Aim of the task: Scan the records below for the string "CssIntermedio" and return every line where it appears.

------

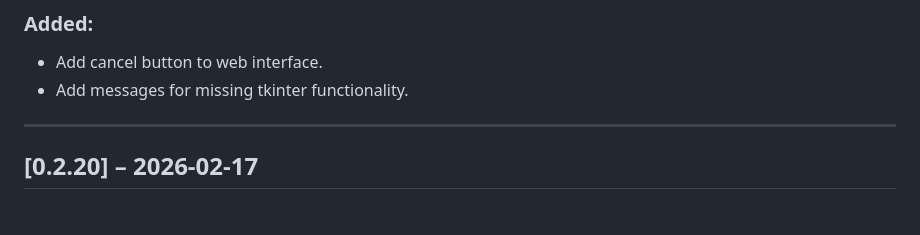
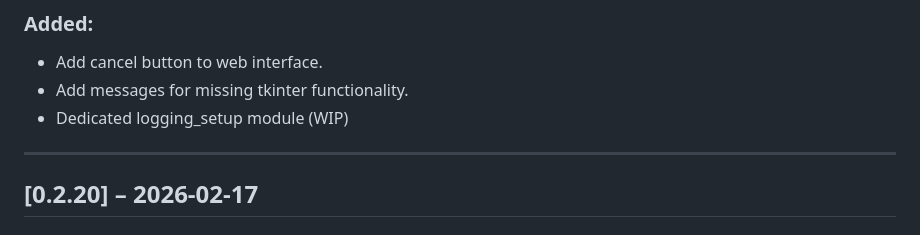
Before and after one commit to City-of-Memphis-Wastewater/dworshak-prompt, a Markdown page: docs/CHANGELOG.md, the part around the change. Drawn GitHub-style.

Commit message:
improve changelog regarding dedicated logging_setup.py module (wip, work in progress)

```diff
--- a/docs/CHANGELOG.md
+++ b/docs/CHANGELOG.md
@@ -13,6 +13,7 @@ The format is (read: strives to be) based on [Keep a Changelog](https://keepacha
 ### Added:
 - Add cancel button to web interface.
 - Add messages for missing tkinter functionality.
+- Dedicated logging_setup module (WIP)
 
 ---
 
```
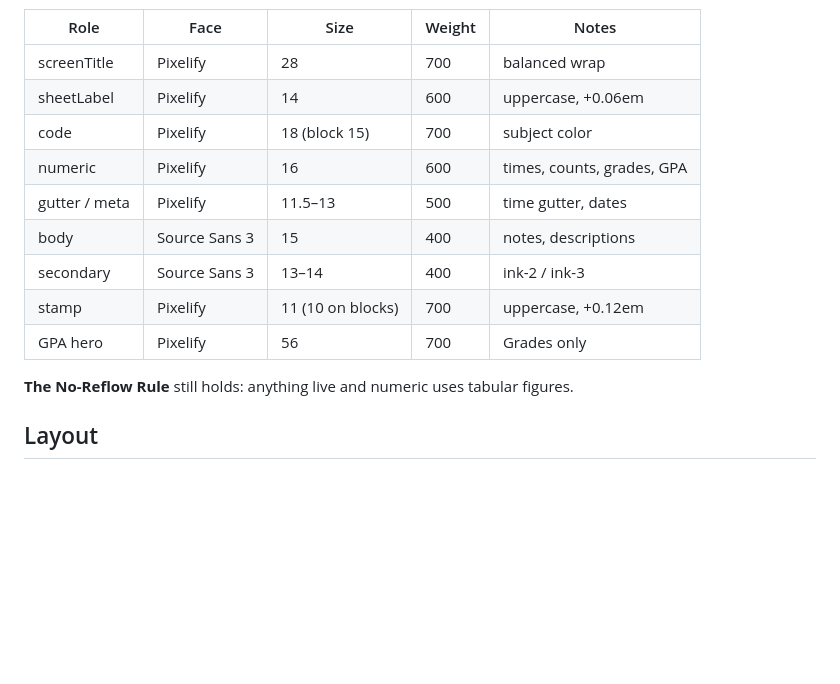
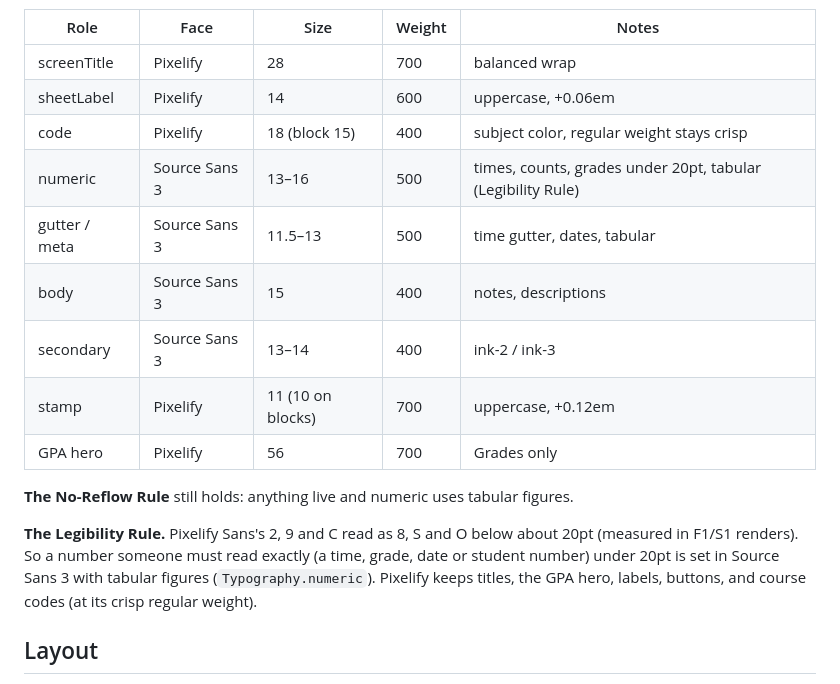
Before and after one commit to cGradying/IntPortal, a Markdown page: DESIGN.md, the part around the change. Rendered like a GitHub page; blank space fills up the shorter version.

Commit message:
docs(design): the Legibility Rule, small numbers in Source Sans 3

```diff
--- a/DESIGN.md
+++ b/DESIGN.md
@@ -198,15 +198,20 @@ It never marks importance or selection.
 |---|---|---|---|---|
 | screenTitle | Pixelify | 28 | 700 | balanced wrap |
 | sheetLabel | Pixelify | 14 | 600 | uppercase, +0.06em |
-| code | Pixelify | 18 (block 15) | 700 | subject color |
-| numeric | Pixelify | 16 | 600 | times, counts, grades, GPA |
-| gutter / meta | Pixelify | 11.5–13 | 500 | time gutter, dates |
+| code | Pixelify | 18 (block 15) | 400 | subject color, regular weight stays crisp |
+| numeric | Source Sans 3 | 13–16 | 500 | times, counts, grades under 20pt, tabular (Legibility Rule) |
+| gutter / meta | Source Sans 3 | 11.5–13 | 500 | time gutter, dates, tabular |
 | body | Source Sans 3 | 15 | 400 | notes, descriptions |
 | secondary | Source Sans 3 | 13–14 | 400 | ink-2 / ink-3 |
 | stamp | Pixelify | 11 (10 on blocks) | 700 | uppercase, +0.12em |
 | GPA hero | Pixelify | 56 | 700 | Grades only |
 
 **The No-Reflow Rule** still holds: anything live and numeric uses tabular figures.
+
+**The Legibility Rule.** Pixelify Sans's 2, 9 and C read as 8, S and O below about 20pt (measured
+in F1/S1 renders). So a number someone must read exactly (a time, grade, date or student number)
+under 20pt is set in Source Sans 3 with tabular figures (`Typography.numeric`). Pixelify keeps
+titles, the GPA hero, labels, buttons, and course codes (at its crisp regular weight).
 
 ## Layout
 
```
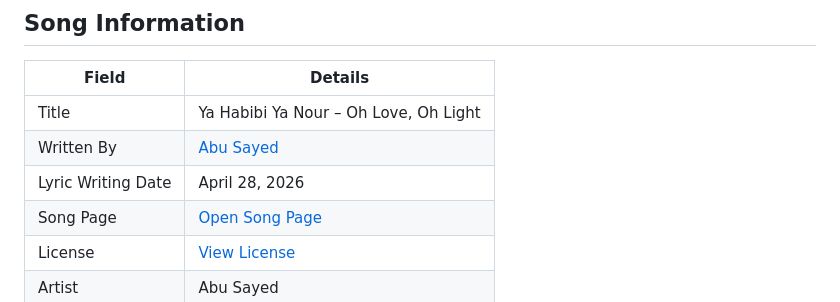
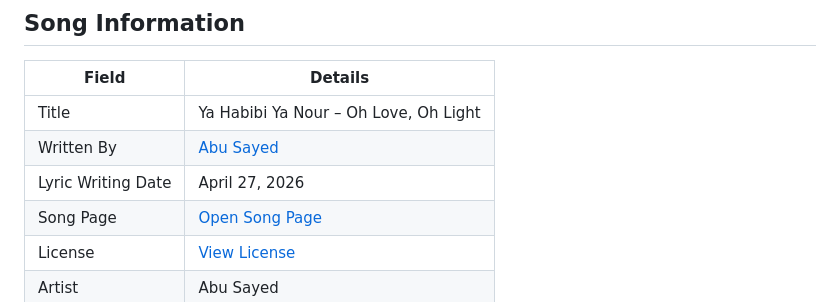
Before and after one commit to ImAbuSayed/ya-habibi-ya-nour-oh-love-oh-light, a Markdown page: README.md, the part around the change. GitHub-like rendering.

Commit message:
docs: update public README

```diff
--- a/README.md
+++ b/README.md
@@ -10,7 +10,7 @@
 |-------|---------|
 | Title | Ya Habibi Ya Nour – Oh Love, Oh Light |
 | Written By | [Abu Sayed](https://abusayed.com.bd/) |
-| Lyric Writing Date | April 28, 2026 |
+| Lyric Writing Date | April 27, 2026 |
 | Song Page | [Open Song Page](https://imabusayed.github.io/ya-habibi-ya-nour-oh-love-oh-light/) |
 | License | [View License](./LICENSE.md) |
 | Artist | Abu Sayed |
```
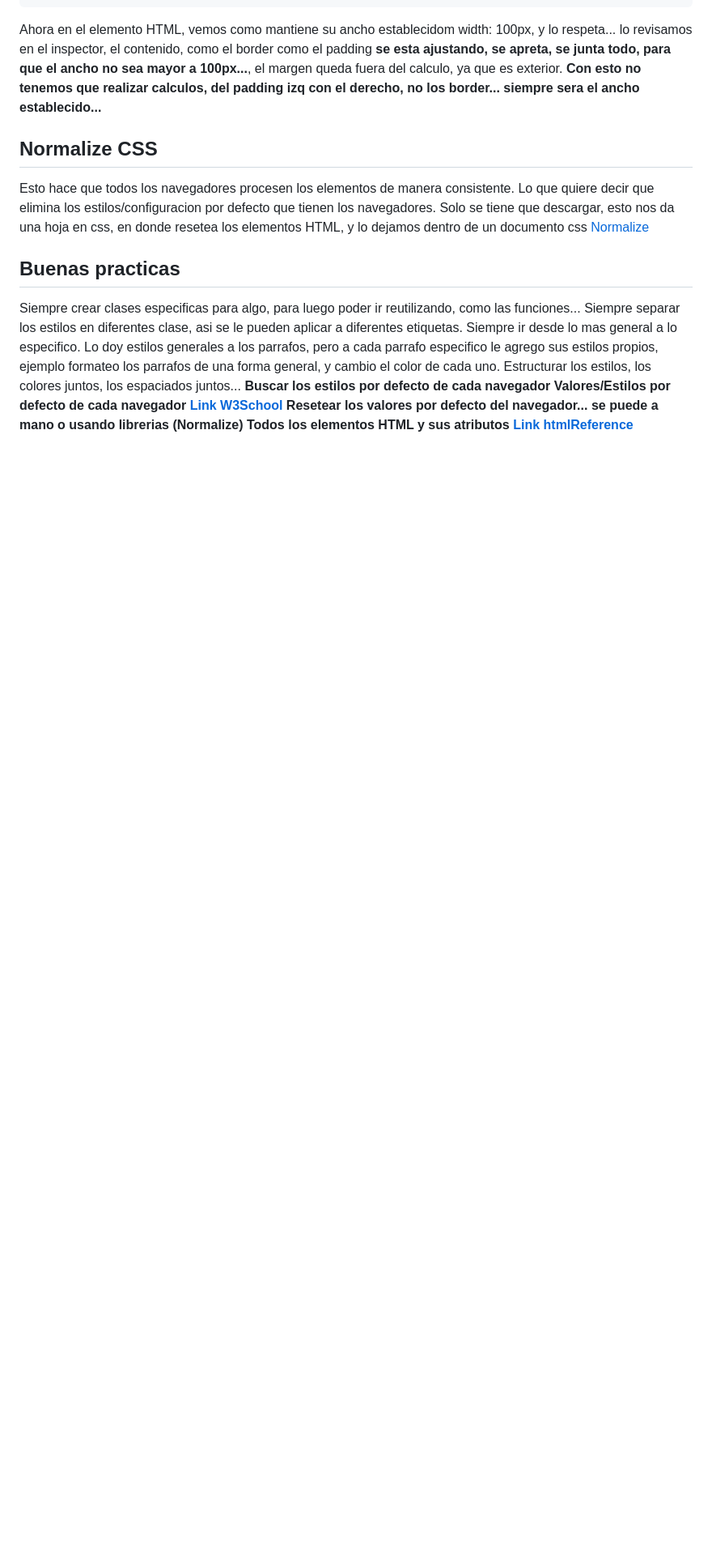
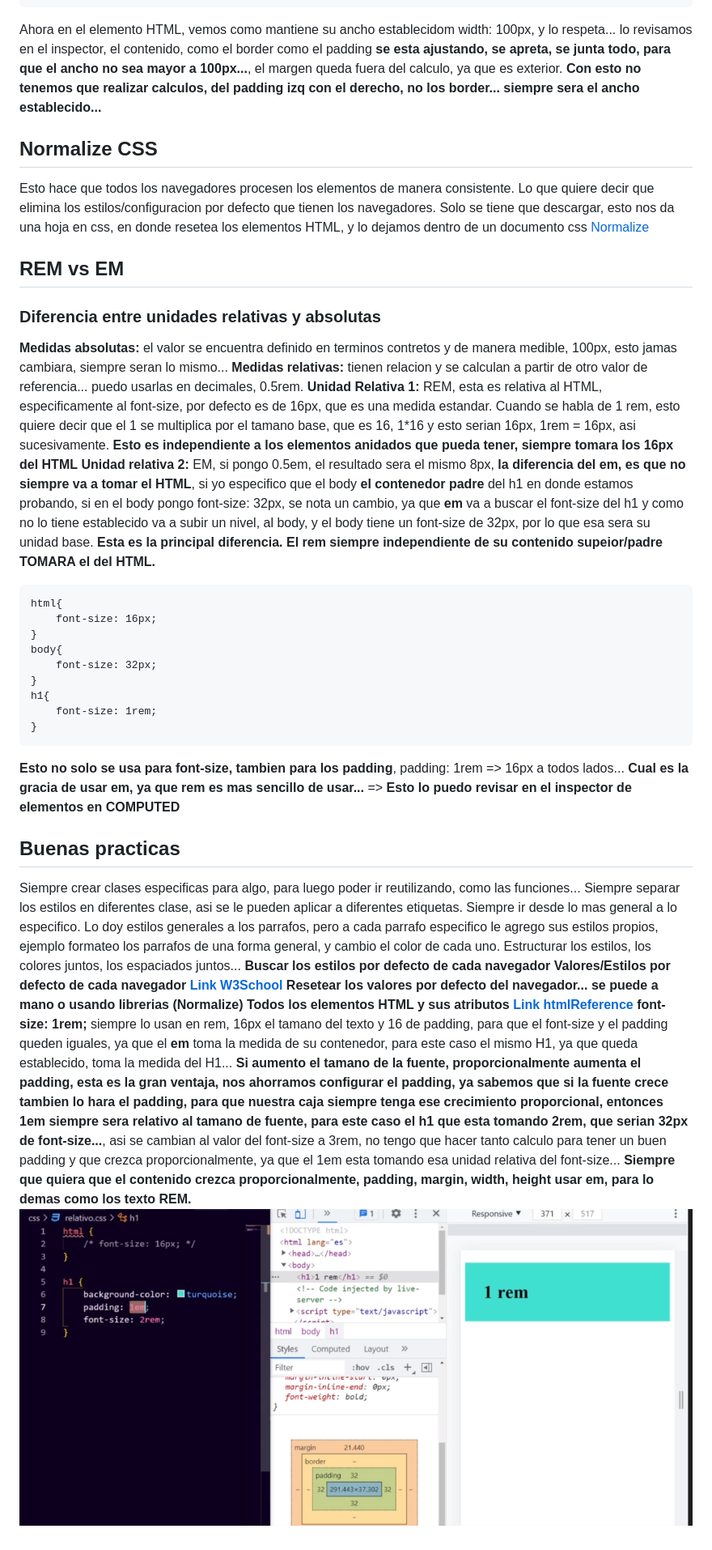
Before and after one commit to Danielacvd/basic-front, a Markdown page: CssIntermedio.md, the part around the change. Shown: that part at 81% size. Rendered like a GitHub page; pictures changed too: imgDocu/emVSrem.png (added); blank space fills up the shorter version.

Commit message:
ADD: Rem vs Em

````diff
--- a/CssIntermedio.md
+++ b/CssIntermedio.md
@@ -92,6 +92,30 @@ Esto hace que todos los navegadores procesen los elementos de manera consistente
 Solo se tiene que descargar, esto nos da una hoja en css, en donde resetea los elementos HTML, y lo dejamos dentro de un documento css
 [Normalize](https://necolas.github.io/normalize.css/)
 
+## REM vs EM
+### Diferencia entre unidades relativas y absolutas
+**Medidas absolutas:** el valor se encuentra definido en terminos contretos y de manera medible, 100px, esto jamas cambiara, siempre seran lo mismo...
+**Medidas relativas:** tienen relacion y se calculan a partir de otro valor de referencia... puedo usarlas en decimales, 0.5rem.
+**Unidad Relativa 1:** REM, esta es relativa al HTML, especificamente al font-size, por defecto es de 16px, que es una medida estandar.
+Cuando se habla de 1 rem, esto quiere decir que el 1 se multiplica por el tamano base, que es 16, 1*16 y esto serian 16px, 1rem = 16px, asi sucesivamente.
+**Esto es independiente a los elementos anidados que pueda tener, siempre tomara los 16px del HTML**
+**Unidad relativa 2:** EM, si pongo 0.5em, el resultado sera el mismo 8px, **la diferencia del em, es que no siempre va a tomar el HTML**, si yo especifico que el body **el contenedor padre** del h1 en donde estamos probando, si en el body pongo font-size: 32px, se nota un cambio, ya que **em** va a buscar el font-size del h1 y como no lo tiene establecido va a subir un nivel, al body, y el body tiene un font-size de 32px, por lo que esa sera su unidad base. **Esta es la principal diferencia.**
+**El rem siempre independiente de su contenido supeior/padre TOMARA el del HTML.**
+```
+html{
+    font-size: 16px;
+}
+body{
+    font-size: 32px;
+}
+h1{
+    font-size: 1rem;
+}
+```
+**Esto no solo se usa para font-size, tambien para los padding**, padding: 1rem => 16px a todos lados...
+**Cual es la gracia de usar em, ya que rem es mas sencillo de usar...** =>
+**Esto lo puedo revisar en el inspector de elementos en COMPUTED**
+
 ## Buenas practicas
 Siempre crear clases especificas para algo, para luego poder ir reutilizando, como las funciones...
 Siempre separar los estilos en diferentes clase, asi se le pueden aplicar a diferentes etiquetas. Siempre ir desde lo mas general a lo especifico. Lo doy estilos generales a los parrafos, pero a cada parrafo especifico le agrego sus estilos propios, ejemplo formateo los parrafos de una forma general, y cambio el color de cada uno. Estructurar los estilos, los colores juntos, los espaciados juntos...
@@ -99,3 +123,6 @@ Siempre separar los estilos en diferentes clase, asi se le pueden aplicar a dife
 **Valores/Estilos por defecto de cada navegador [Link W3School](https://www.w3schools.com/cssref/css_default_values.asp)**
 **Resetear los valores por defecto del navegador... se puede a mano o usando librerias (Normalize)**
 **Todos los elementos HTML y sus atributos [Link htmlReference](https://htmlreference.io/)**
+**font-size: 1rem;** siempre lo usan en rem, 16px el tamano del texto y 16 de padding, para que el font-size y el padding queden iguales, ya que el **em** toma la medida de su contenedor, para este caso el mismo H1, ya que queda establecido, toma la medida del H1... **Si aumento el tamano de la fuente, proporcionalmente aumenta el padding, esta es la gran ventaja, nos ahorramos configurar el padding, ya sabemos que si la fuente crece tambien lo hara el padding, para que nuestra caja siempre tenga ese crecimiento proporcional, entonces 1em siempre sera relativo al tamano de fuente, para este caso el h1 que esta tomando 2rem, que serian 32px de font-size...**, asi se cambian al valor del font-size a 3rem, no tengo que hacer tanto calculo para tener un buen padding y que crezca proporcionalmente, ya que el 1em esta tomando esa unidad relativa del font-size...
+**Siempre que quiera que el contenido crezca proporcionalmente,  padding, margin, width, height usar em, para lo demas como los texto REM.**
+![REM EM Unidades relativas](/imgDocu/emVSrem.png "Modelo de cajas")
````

------

Result below:
Before and after one commit to Danielacvd/basic-front, a Markdown page: CssIntermedio.md, the part around the change. Shown: that part at 81% size. Rendered like a GitHub page; pictures changed too: imgDocu/emVSrem.png (added); blank space fills up the shorter version.
--- a/CssIntermedio.md
+++ b/CssIntermedio.md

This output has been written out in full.